Image comparison data:
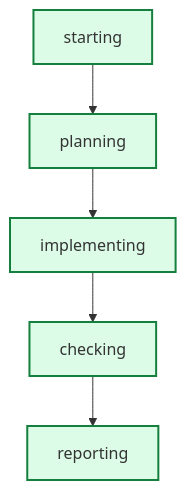
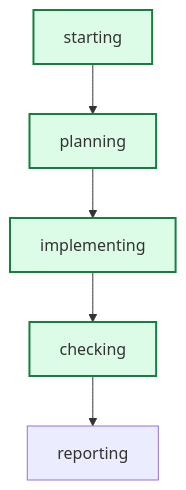
The diagram in latest/graph.mmd (daniell0gda/hermes-feature-check-dashboard), drawn with Mermaid before and after one commit. The commit also changed 37 other files, not shown here.

```diff
--- a/latest/graph.mmd
+++ b/latest/graph.mmd
@@ -1,14 +1,13 @@
 graph TD
     starting --> planning
     planning --> implementing
     implementing --> checking
     checking --> reporting
 
 classDef done fill:#dcfce7,stroke:#15803d,stroke-width:2px;
 classDef active fill:#dbeafe,stroke:#2563eb,stroke-width:3px;
 classDef failed fill:#fee2e2,stroke:#b42318,stroke-width:2px;
-class starting done;
-class reporting done;
+class checking done;
 class planning done;
 class implementing done;
-class checking done;
+class starting done;
```
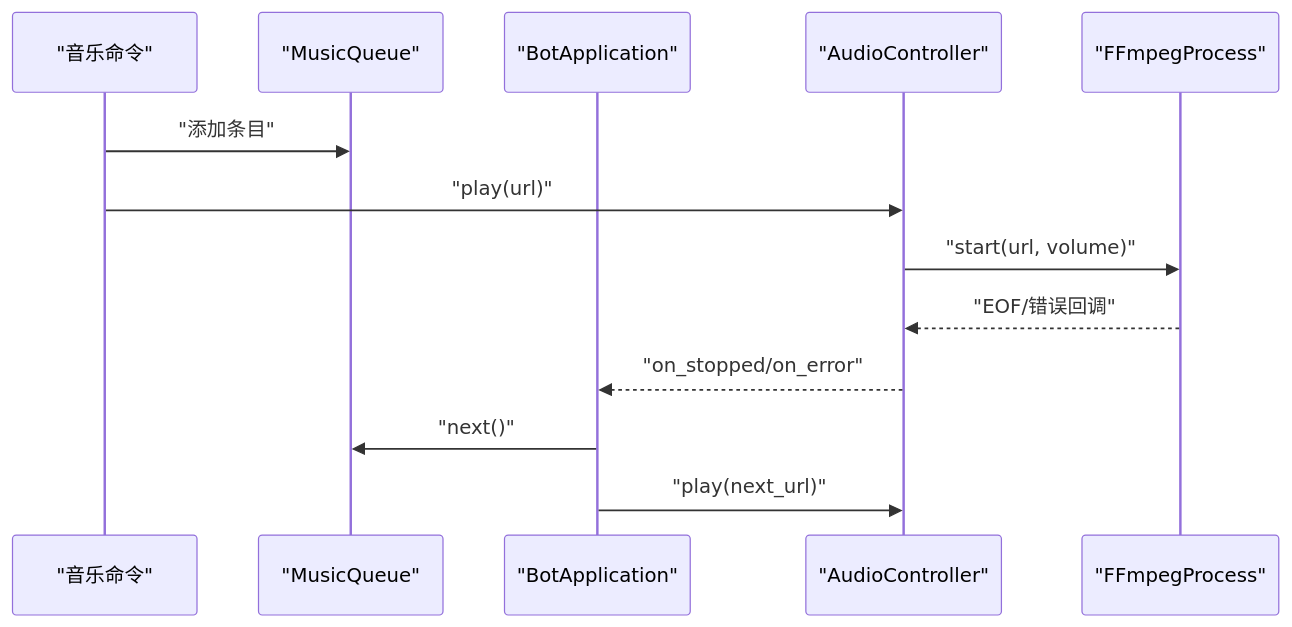
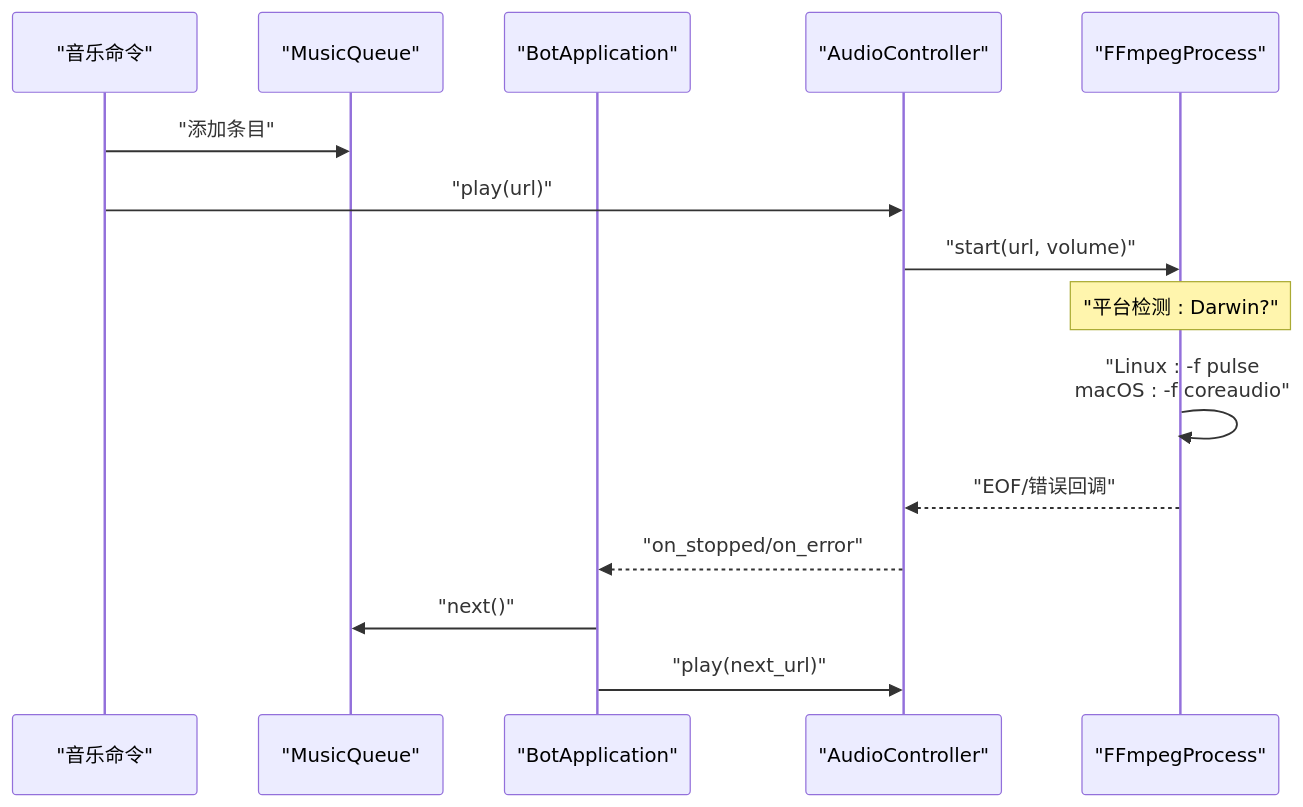
Before and after one commit to GhoulOwl/Teamspeak3_Bot: the sixth of 7 diagrams in .qoder/repowiki/zh/content/音乐播放系统/FFmpeg集成.md, drawn with Mermaid. The commit also changed other lines of this file and 7 other files, not shown here.

````diff
--- a/.qoder/repowiki/zh/content/音乐播放系统/FFmpeg集成.md
+++ b/.qoder/repowiki/zh/content/音乐播放系统/FFmpeg集成.md
@@ -280,15 +272,17 @@
 ```mermaid
 sequenceDiagram
 participant CMD as "音乐命令"
 participant MQ as "MusicQueue"
 participant APP as "BotApplication"
 participant AC as "AudioController"
 participant FF as "FFmpegProcess"
 CMD->>MQ : "添加条目"
 CMD->>AC : "play(url)"
 AC->>FF : "start(url, volume)"
+Note over FF : "平台检测 : Darwin?"
+FF->>FF : "Linux : -f pulse<br/>macOS : -f coreaudio"
 FF-->>AC : "EOF/错误回调"
 AC-->>APP : "on_stopped/on_error"
 APP->>MQ : "next()"
 APP->>AC : "play(next_url)"
 ```
````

→ What is being asked: Return only the number of lines above that include the word "width".

→ Written response: 3